Kidman and Eckhart are both mightily impressive, and both nail the award-baiting opportunities to a) fly off the handle and become super-aggressive, and b) break down in moments of emotional introspection. Rabbit Hole feels like a showcase for its A-list cast to flex their theatrical muscles; it's a delicate glass cabinet of a movie that's meant to be placed on a shelf and admired from afar but never really touched.
The supporting cast warm the mood a little; Dianne Wiest is great and receives the brunt of daughter Becca's barbs, while Sandra Oh is superb as a fellow griefer somewhat closer to the light at the end of the tunnel than the central couple. Young newcomer Miles Teller plays perhaps the most complex part - that of the driver who accidentally killed poor Danny - and carries it off with awkward ease; his curious relationship with Kidman is one of the movie's high points.
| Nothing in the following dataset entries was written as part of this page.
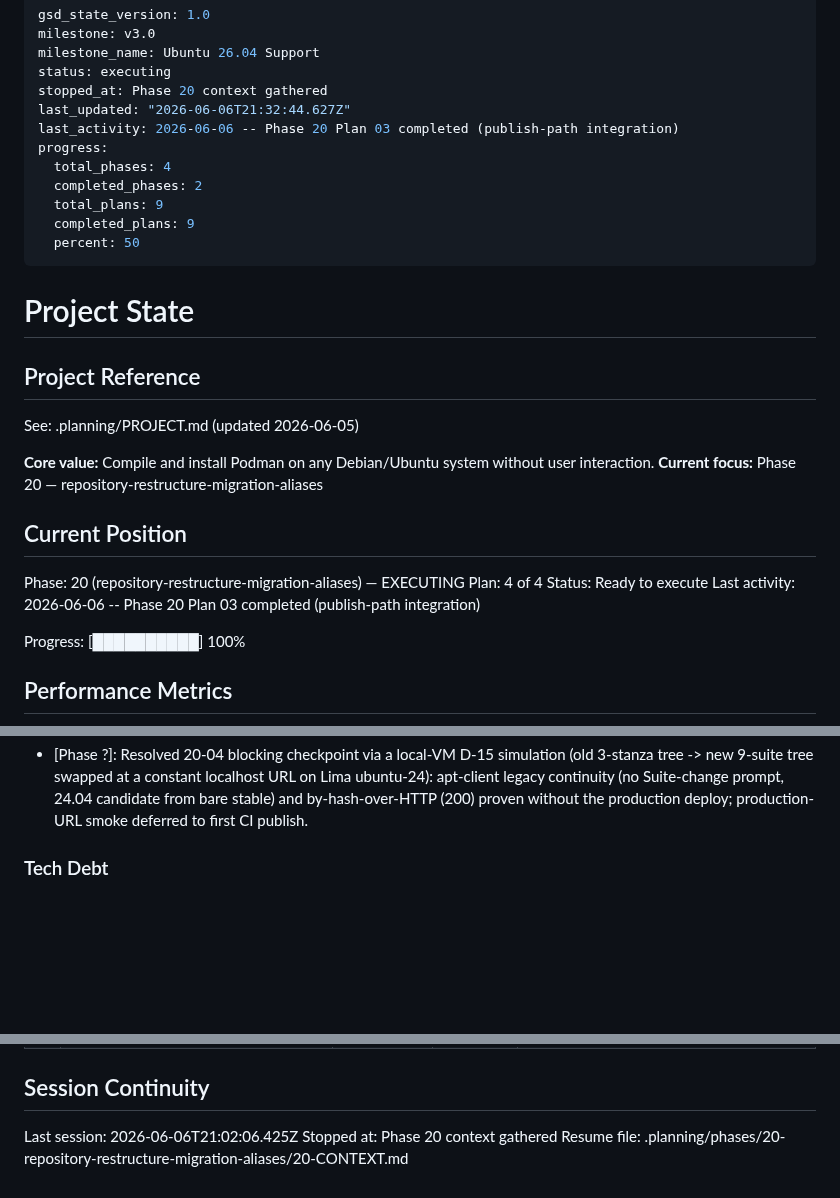
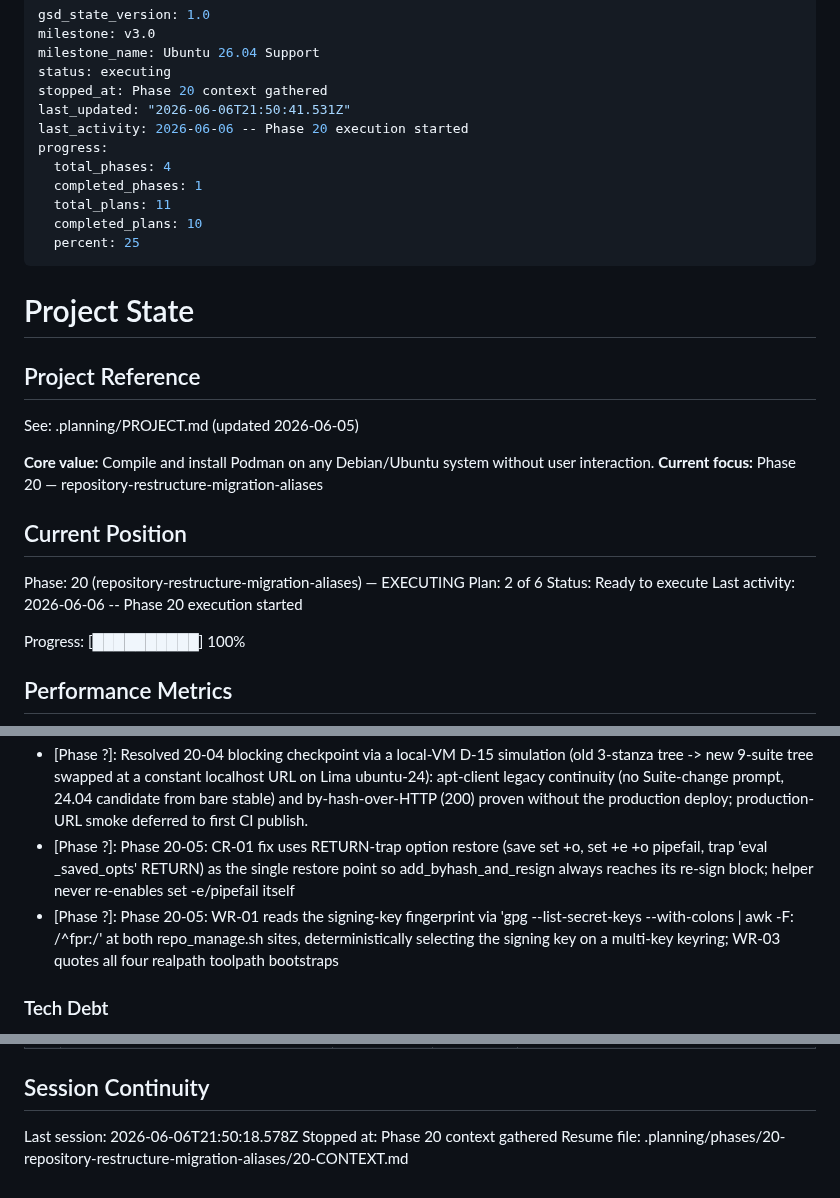
Before and after one commit to slazarov/podman-ubuntu, a Markdown page: .planning/STATE.md, 3 parts joined by grey strips. Drawn GitHub-style; blank space fills up the shorter version.

Commit message:
docs(20-05): complete pipefail-isolation gap-closure plan

```diff
--- a/.planning/STATE.md
+++ b/.planning/STATE.md
@@ -4,14 +4,14 @@ milestone: v3.0
 milestone_name: Ubuntu 26.04 Support
 status: executing
 stopped_at: Phase 20 context gathered
-last_updated: "2026-06-06T21:32:44.627Z"
-last_activity: 2026-06-06 -- Phase 20 Plan 03 completed (publish-path integration)
+last_updated: "2026-06-06T21:50:41.531Z"
+last_activity: 2026-06-06 -- Phase 20 execution started
 progress:
   total_phases: 4
-  completed_phases: 2
-  total_plans: 9
-  completed_plans: 9
-  percent: 50
+  completed_phases: 1
+  total_plans: 11
+  completed_plans: 10
+  percent: 25
 ---
 
 # Project State
@@ -26,9 +26,9 @@ See: .planning/PROJECT.md (updated 2026-06-05)
 ## Current Position
 
 Phase: 20 (repository-restructure-migration-aliases) — EXECUTING
-Plan: 4 of 4
+Plan: 2 of 6
 Status: Ready to execute
-Last activity: 2026-06-06 -- Phase 20 Plan 03 completed (publish-path integration)
+Last activity: 2026-06-06 -- Phase 20 execution started
 
 Progress: [██████████] 100%
 
@@ -96,6 +97,8 @@ All decisions logged in PROJECT.md Key Decisions table. Recent decisions affecti
 - [Phase ?]: Phase 20-02: add_byhash_and_resign is a cp+gpg bolt-on around reprepro Release output — writes by-hash adjacent to each index plus Release-level, injects Acquire-By-Hash after Suite:, then re-signs (D-08). Release by-hash computed AFTER injection (Pitfall 2); single generation only (D-09).
 - [Phase ?]: Phase 20-03: publish path now driven by a single (track, distro) input. ci_publish.sh mirror-then-include reassembles all 9 suites with OTHER_SUITES = ALL_SUITES − PUBLISH_TARGETS (no clobber); per-suite export only (Pitfall 4); add_byhash_and_resign called for every suite with a Release after all exports. repo_manage.sh feeds the bare alias on 24.04 (D-12). NOTE: resolve_publish_targets runs in a process-substitution subshell so its non-zero exit cannot abort the parent — both scripts guard with an empty-PUBLISH_TARGETS check. CI passes distro=2404 via a step output; matrix fan-out deferred to Phase 21.
 - [Phase ?]: Resolved 20-04 blocking checkpoint via a local-VM D-15 simulation (old 3-stanza tree -> new 9-suite tree swapped at a constant localhost URL on Lima ubuntu-24): apt-client legacy continuity (no Suite-change prompt, 24.04 candidate from bare stable) and by-hash-over-HTTP (200) proven without the production deploy; production-URL smoke deferred to first CI publish.
+- [Phase ?]: Phase 20-05: CR-01 fix uses RETURN-trap option restore (save set +o, set +e +o pipefail, trap 'eval _saved_opts' RETURN) as the single restore point so add_byhash_and_resign always reaches its re-sign block; helper never re-enables set -e/pipefail itself
+- [Phase ?]: Phase 20-05: WR-01 reads the signing-key fingerprint via 'gpg --list-secret-keys --with-colons | awk -F: /^fpr:/' at both repo_manage.sh sites, deterministically selecting the signing key on a multi-key keyring; WR-03 quotes all four realpath toolpath bootstraps
 
 ### Tech Debt
 
@@ -121,6 +124,6 @@ All decisions logged in PROJECT.md Key Decisions table. Recent decisions affecti
 
 ## Session Continuity
 
-Last session: 2026-06-06T21:02:06.425Z
+Last session: 2026-06-06T21:50:18.578Z
 Stopped at: Phase 20 context gathered
 Resume file: .planning/phases/20-repository-restructure-migration-aliases/20-CONTEXT.md
```
Also changed, not shown: other parts of .planning/STATE.md (+1 -0 lines), .planning/ROADMAP.md (+2 -2 lines), 1 other file.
Rabbit Hole is hardly what you'd call a date movie, and it's difficult to see what kind of audiences it'd appeal to outside of awards season chin-strokers. It's well-written and boasts two brilliant performances but ultimately, The Grief Olympics proves almost too exhausting to keep up with. Still, it's got a brilliant poster - although you'd have to be a complete and utter sadist to put it on your wall.
|+||T2 Trainspotting (18)|
|+||Hacksaw Ridge (15)|